[Exercise brief]:
Omit the pictures and return every entry exactly as written.

Version comparison data:
=== Begin Enclosure ===
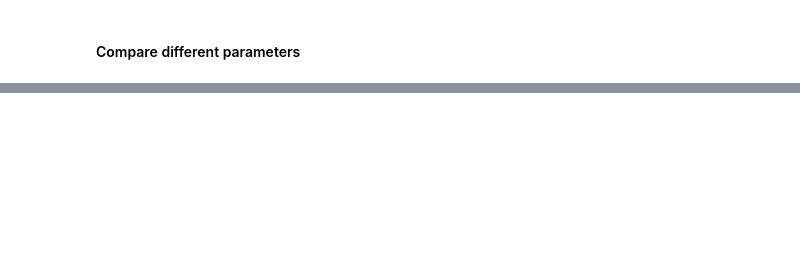
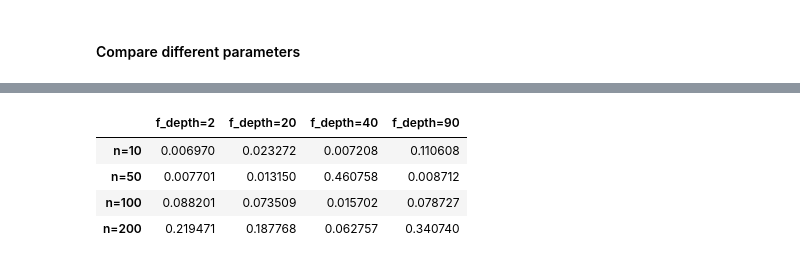
Before and after one commit to Zhuoyue-Huang/M3R-signature-inversion, a Jupyter notebook: sig_fourier.ipynb, the cells around one changed output, grey strips where cells are left out. Saved outputs shown, nothing was run; the diff lists cells and outputs as text; code cells hidden in the pictures; blank space fills up the shorter version.

```diff
--- a/sig_fourier.ipynb
+++ b/sig_fourier.ipynb
@@ -201,0 +138,8 @@ tensor([[0.0056, 0.0037, 0.0061, 0.0444],
+# %%
+df_s_10
+# %% [output]
+|  | f_depth=2 | f_depth=20 | f_depth=40 | f_depth=90 |
+| n=10 | 0.006970 | 0.023272 | 0.007208 | 0.110608 |
+| n=50 | 0.007701 | 0.013150 | 0.460758 | 0.008712 |
+| n=100 | 0.088201 | 0.073509 | 0.015702 | 0.078727 |
+| n=200 | 0.219471 | 0.187768 | 0.062757 | 0.340740 |
```
Also changed, not shown: parts of 18 cells of this notebook, 1 other file.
=== End Enclosure ===
[Result below]:
Before and after one commit to Zhuoyue-Huang/M3R-signature-inversion, a Jupyter notebook: sig_fourier.ipynb, the cells around one changed output, grey strips where cells are left out. Saved outputs shown, nothing was run; the diff lists cells and outputs as text; code cells hidden in the pictures; blank space fills up the shorter version.

```diff
--- a/sig_fourier.ipynb
+++ b/sig_fourier.ipynb
@@ -201,0 +138,8 @@ tensor([[0.0056, 0.0037, 0.0061, 0.0444],
+# %%
+df_s_10
+# %% [output]
+|  | f_depth=2 | f_depth=20 | f_depth=40 | f_depth=90 |
+| n=10 | 0.006970 | 0.023272 | 0.007208 | 0.110608 |
+| n=50 | 0.007701 | 0.013150 | 0.460758 | 0.008712 |
+| n=100 | 0.088201 | 0.073509 | 0.015702 | 0.078727 |
+| n=200 | 0.219471 | 0.187768 | 0.062757 | 0.340740 |
```
Also changed, not shown: parts of 18 cells of this notebook, 1 other file.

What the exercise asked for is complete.